After a few horse races, the rest of his party carried on socialising in the restaurant, whilst he was sat at the table. I walked over and said “had enough have we?” jokingly. He looked at me and replied “I prefer to keep myself to myself”. After the conversation progressed, he explained that he was going through a hard time and was suffering from anxiety. Straight away I felt the pain of his heart racing faster than the horses’ and the constant overthinking. Safe to say, this man was a Liverpool billionaire who showed this on the exterior whilst struggling on the inside.
On my second day, I signed myself in at 8am and prepared myself for the long day ahead, along with the other head waitresses. I got speaking to one lady with a very strong ‘scouse’ accent who was singing to herself (really well may I add) waiting for the customers to arrive. She asked me what I did outside of work and I stated that I was a Psychology Student at The University of Liverpool. She found that interesting and started to bombard me with questions, of course I was happy to answer them.
I spoke about my future of engaging in the world of positive psychology. She muttered “I could do with a bit of that”, I smiled and responded “well let me share some simple ideas with you that could help you”. She shared how she suffers with anxiety and I shared advice of how exercise, nutrition and meditating have had beneficial effects on my anxiety. She couldn’t believe it, she had no idea that these lifestyle factors could help.
By the third day, my feet were throbbing from standing up for 13 hour per day but I embraced a smile and did my morning routine of getting my mind-set right. As I walked into my work area a manager approached me, “Hey, I got told you had some tips on how to deal with anxiety, do you mind sharing them with me?”. By now I started to realise from Liverpool billionaires, managers and waitresses, we are all so different and unique but there are many things we share no matter what our culture, social economic status and political backgrounds are.
This raises the concern that individuals suffering from mental health are not receiving the help and attention that they need. It is estimated, one in four of the British population will experience a mental health problem.
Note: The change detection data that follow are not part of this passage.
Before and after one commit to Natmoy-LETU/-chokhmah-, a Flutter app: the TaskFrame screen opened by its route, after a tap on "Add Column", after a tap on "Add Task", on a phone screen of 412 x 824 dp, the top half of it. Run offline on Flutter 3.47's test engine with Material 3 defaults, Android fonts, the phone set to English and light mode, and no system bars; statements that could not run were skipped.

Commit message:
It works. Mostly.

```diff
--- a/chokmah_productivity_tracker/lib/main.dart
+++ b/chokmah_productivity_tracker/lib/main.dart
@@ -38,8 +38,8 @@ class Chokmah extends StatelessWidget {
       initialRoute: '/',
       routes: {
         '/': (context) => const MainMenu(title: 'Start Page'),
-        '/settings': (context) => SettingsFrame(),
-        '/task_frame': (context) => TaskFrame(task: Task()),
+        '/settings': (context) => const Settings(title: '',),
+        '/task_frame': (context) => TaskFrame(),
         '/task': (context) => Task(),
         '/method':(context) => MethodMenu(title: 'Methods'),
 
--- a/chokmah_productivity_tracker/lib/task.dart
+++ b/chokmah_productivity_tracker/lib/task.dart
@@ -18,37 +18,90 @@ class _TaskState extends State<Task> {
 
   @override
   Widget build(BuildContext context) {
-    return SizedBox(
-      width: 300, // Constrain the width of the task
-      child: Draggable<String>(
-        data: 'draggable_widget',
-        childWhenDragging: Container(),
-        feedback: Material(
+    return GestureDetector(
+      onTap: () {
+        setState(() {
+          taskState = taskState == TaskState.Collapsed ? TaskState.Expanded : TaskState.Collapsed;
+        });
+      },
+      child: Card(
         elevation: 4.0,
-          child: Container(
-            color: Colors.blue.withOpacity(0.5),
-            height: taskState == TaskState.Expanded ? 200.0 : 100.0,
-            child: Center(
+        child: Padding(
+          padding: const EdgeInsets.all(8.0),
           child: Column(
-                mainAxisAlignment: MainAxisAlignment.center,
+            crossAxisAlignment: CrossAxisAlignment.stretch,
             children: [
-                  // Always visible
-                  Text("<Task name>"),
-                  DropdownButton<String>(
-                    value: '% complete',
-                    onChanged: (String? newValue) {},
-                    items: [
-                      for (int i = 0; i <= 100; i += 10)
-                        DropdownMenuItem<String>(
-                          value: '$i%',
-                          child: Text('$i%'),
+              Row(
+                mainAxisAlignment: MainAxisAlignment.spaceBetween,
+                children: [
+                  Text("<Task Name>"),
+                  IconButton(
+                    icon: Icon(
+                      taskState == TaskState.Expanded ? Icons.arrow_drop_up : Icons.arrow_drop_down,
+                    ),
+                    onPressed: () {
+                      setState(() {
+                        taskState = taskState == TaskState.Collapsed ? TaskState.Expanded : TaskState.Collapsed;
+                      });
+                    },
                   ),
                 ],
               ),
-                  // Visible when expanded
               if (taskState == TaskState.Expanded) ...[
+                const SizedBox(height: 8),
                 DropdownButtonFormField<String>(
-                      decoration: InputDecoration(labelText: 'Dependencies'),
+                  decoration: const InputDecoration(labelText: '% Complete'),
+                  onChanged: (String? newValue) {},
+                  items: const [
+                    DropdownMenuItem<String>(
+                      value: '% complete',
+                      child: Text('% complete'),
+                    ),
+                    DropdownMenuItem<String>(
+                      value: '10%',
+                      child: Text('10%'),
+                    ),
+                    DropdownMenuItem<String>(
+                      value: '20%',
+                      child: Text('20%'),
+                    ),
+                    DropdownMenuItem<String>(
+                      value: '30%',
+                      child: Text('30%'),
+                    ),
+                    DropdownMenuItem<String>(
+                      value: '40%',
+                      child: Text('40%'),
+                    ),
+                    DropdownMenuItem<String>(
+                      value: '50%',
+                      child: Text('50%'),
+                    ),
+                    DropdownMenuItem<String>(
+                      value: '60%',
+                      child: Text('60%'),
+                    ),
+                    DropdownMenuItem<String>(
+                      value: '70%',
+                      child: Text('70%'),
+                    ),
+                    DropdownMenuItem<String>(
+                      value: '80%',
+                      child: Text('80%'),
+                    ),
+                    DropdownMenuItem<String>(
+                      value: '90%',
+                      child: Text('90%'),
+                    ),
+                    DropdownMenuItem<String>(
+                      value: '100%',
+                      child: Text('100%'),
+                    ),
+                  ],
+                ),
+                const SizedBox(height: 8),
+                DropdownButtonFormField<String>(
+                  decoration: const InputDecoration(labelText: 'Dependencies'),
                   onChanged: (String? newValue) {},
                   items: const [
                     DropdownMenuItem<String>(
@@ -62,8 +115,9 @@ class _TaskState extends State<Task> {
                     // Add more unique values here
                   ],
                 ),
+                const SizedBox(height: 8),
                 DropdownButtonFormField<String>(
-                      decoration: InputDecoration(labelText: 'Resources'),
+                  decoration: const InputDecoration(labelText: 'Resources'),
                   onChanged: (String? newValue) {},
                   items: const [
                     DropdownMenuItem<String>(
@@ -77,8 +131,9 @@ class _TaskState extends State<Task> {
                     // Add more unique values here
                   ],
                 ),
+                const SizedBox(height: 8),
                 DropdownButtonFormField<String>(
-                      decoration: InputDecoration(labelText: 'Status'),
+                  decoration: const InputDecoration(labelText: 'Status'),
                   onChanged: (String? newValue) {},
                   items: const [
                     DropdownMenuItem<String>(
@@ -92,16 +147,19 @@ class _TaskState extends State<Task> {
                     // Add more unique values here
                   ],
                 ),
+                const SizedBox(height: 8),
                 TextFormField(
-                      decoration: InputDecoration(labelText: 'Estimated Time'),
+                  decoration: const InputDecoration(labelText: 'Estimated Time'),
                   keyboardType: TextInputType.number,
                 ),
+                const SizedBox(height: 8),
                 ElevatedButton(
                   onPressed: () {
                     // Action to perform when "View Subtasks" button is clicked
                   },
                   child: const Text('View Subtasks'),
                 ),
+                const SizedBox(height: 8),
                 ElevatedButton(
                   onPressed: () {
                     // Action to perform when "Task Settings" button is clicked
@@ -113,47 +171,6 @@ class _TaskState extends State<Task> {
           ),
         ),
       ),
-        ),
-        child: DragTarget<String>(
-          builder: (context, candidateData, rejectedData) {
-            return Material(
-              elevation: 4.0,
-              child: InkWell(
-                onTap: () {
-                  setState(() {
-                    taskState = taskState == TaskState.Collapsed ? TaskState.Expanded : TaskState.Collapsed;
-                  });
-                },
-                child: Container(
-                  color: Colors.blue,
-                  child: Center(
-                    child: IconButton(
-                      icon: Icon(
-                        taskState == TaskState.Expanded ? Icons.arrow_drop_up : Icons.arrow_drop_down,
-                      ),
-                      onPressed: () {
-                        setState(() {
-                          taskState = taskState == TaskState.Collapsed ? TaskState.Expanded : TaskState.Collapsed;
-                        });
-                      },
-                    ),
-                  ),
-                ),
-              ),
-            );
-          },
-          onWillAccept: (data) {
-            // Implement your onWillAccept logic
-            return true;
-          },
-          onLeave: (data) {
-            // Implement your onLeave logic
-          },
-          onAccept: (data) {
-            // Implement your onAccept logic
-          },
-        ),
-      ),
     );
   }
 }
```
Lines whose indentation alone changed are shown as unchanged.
Anxiety, affects around 16% of the population at any one time.
My take home message is that we are all unique but share similar struggles. As the Beatles’ sang ‘Let’s come together’, raise awareness, share our feelings and support each other.
Contribution by Izabella Levey, recent graduate of Psychology BSc at The University of Liverpool.